[[ Task input, beginning ]]

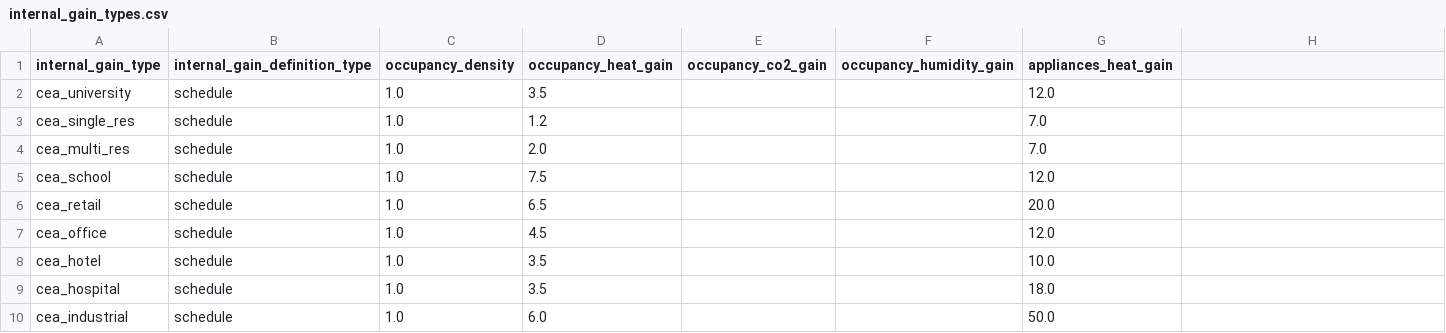
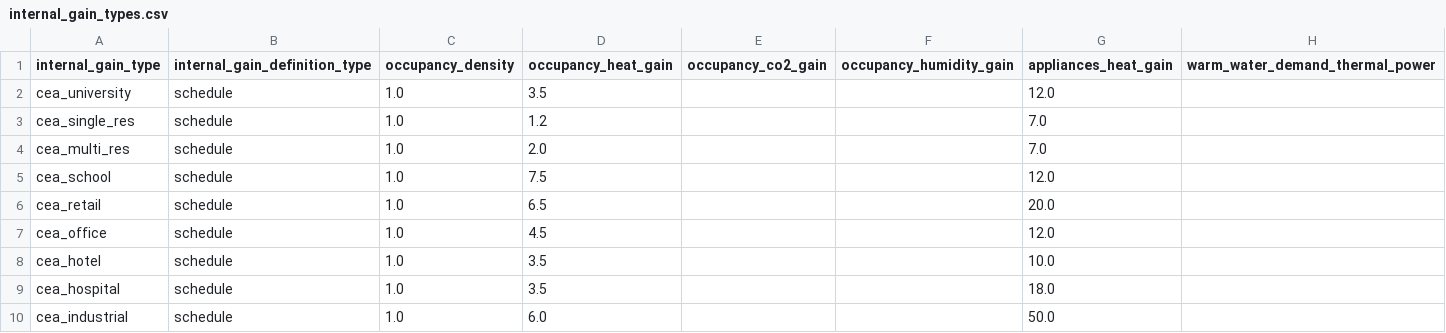
Before and after one commit to mesmo-dev/cobmo, a CSV file: data/internal_gain_types.csv, drawn as a sheet; the diff names each change by its address in the sheet, - before the commit and + after, or states it on an @@ line.

```diff
--- a/data/internal_gain_types.csv
+++ b/data/internal_gain_types.csv
-H1: (empty)
+H1: warm_water_demand_thermal_power
```
Also changed, not shown: data/create_level8_scenarios/internal_gain_types.csv, data/internal_gain_schedules.csv, 5 other files.
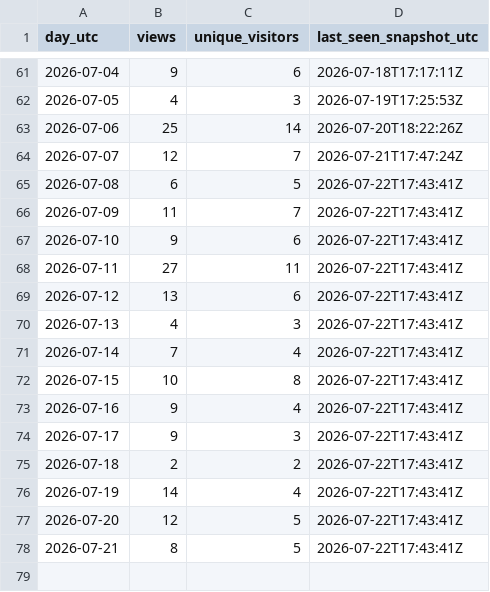
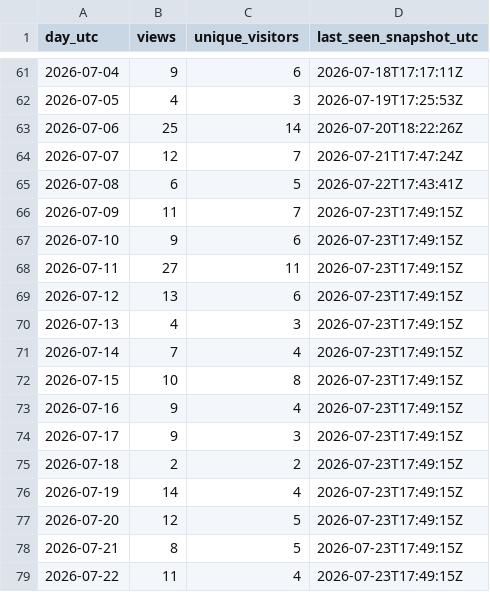
Before and after one commit to iawnfoanaowt/OneFind, a CSV file: traffic-history/views-daily.csv, drawn as a sheet; only a part is shown, gaps mark what is left out.

```diff
--- a/traffic-history/views-daily.csv
+++ b/traffic-history/views-daily.csv
@@ -65,14 +65,15 @@
 "2026-07-08","6","5","2026-07-22T17:43:41Z"
-"2026-07-09","11","7","2026-07-22T17:43:41Z"
-"2026-07-10","9","6","2026-07-22T17:43:41Z"
-"2026-07-11","27","11","2026-07-22T17:43:41Z"
-"2026-07-12","13","6","2026-07-22T17:43:41Z"
-"2026-07-13","4","3","2026-07-22T17:43:41Z"
-"2026-07-14","7","4","2026-07-22T17:43:41Z"
-"2026-07-15","10","8","2026-07-22T17:43:41Z"
-"2026-07-16","9","4","2026-07-22T17:43:41Z"
-"2026-07-17","9","3","2026-07-22T17:43:41Z"
-"2026-07-18","2","2","2026-07-22T17:43:41Z"
-"2026-07-19","14","4","2026-07-22T17:43:41Z"
-"2026-07-20","12","5","2026-07-22T17:43:41Z"
-"2026-07-21","8","5","2026-07-22T17:43:41Z"
+"2026-07-09","11","7","2026-07-23T17:49:15Z"
+"2026-07-10","9","6","2026-07-23T17:49:15Z"
+"2026-07-11","27","11","2026-07-23T17:49:15Z"
+"2026-07-12","13","6","2026-07-23T17:49:15Z"
+"2026-07-13","4","3","2026-07-23T17:49:15Z"
+"2026-07-14","7","4","2026-07-23T17:49:15Z"
+"2026-07-15","10","8","2026-07-23T17:49:15Z"
+"2026-07-16","9","4","2026-07-23T17:49:15Z"
+"2026-07-17","9","3","2026-07-23T17:49:15Z"
+"2026-07-18","2","2","2026-07-23T17:49:15Z"
+"2026-07-19","14","4","2026-07-23T17:49:15Z"
+"2026-07-20","12","5","2026-07-23T17:49:15Z"
+"2026-07-21","8","5","2026-07-23T17:49:15Z"
+"2026-07-22","11","4","2026-07-23T17:49:15Z"
```
Also changed, not shown: traffic-history/release-downloads.csv, 11 other files.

[[ Task input, end ]]

■ Work request ■
Of the records above, copy each line that includes "history".

■ Finished task ■
Before and after one commit to iawnfoanaowt/OneFind, a CSV file: traffic-history/views-daily.csv, drawn as a sheet; only a part is shown, gaps mark what is left out.
--- a/traffic-history/views-daily.csv
+++ b/traffic-history/views-daily.csv
Also changed, not shown: traffic-history/release-downloads.csv, 11 other files.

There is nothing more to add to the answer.